Goal of the exercise: Please copy every line below that contains the string "ipynb".

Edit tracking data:
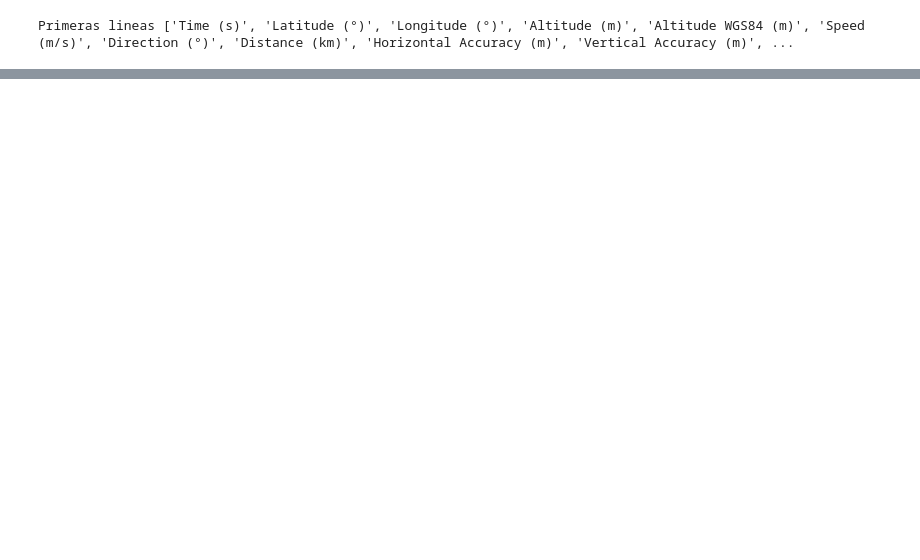
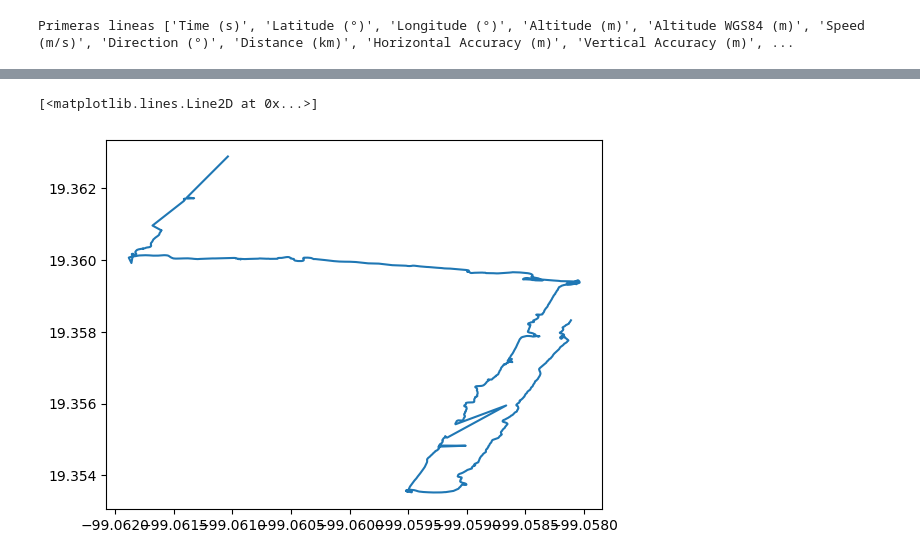
Before and after one commit to claudiash9-crypto/FisiComp26c, a Jupyter notebook: clase 17.02.ipynb, the cells around one changed output, grey strips where cells are left out. Saved outputs shown, nothing was run; the diff lists cells and outputs as text; code cells hidden in the pictures; blank space fills up the shorter version.

```diff
--- a/clase 17.02.ipynb
+++ b/clase 17.02.ipynb
@@ -33,0 +50,24 @@ plt.show
+# %%
+def leer_csv_dat(arch):
+    with open(arch, mode='r') as archivo:
+        datos= csv.reader(archivo)
+        encabezado= next(datos,None)
+        #if encabezado:
+         #   print("Primeras lineas", encabezado, len(encabezado))
+        mat_dat= []
+        for renglon in datos:
+            mat_dat.append(np.array(renglon[:4]))
+    dat= np.zeros((len(mat_dat),4))
+    #i renglon y j es columna
+    for i in range(len(mat_dat)):
+        for j in range(4):
+            dat[i,j] = mat_dat[i][j]
+    #mat_dat= np.array(mat_dat) #convertir en arreglo numerico
+    #mat_dat[i,j] i renglon y j es el columna
+    return dat
+# %%
+mat= leer_csv_dat('Caminata.csv')
+plt.plot(mat[:,2],mat[:,1])
+# %% [output]
+[<matplotlib.lines.Line2D at 0x...>]
+[figure, added]
```
Also changed, not shown: parts of 5 cells of this notebook.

Solution below:
Before and after one commit to claudiash9-crypto/FisiComp26c, a Jupyter notebook: clase 17.02.ipynb, the cells around one changed output, grey strips where cells are left out. Saved outputs shown, nothing was run; the diff lists cells and outputs as text; code cells hidden in the pictures; blank space fills up the shorter version.
--- a/clase 17.02.ipynb
+++ b/clase 17.02.ipynb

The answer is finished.